#### ABOUT THIS TASK:
All lines in the records below that hold "paper" are to be shown.

#### Content revision data:
• • • • •

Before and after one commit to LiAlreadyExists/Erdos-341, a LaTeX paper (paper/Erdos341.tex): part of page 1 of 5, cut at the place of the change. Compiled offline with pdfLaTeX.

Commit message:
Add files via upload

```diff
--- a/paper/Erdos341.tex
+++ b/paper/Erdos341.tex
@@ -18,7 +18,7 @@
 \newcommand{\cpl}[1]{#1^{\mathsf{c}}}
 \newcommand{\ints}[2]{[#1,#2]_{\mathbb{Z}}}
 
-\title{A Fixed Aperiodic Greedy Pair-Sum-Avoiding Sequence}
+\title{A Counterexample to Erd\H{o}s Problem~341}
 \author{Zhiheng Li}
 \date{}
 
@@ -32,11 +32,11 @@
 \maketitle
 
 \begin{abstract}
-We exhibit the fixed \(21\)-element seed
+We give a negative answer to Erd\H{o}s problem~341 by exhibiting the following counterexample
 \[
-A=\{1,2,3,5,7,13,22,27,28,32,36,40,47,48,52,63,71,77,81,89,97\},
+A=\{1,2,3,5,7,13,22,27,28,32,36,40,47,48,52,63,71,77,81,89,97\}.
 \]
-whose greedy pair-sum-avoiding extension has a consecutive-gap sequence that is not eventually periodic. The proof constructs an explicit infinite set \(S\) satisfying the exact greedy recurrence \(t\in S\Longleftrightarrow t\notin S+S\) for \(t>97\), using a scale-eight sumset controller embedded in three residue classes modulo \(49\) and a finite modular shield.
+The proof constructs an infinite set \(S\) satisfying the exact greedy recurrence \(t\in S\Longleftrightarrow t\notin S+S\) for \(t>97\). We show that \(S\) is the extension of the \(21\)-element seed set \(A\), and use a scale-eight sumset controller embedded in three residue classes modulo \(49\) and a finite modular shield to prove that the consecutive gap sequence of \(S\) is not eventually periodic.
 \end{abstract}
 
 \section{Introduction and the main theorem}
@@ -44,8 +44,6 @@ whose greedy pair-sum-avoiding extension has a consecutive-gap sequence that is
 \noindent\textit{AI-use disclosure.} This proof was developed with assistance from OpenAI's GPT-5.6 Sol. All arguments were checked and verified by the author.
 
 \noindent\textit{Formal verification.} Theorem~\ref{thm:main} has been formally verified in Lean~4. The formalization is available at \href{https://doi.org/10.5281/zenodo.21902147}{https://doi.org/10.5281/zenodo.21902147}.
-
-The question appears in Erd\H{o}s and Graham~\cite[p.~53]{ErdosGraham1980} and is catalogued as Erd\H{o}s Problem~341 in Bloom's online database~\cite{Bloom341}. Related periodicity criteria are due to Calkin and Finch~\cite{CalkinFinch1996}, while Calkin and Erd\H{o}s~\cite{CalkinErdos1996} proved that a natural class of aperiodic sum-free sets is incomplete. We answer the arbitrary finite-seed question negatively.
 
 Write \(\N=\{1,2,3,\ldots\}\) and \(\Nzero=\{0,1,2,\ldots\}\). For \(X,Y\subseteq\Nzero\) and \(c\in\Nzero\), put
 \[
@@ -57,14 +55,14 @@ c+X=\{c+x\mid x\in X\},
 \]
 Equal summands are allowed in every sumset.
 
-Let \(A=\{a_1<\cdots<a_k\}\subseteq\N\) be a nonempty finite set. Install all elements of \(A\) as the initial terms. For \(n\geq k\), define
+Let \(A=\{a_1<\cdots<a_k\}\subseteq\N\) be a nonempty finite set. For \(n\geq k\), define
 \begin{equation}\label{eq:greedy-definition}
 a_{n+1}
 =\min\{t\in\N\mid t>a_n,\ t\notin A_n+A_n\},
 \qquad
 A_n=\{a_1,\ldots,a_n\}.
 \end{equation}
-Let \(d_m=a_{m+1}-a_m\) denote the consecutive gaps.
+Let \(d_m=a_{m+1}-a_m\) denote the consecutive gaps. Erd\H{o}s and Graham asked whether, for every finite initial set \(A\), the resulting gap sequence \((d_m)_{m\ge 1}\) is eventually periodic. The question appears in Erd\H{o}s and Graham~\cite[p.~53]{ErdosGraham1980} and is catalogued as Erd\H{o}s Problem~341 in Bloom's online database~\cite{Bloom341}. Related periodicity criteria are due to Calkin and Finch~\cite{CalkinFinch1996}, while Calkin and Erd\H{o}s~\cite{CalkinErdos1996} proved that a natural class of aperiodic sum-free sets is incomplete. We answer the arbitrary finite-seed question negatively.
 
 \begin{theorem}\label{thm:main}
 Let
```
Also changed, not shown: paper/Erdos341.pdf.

• • • • •

#### RESPONSE AREA:
Before and after one commit to LiAlreadyExists/Erdos-341, a LaTeX paper (paper/Erdos341.tex): part of page 1 of 5, cut at the place of the change. Compiled offline with pdfLaTeX.
--- a/paper/Erdos341.tex
+++ b/paper/Erdos341.tex
Also changed, not shown: paper/Erdos341.pdf.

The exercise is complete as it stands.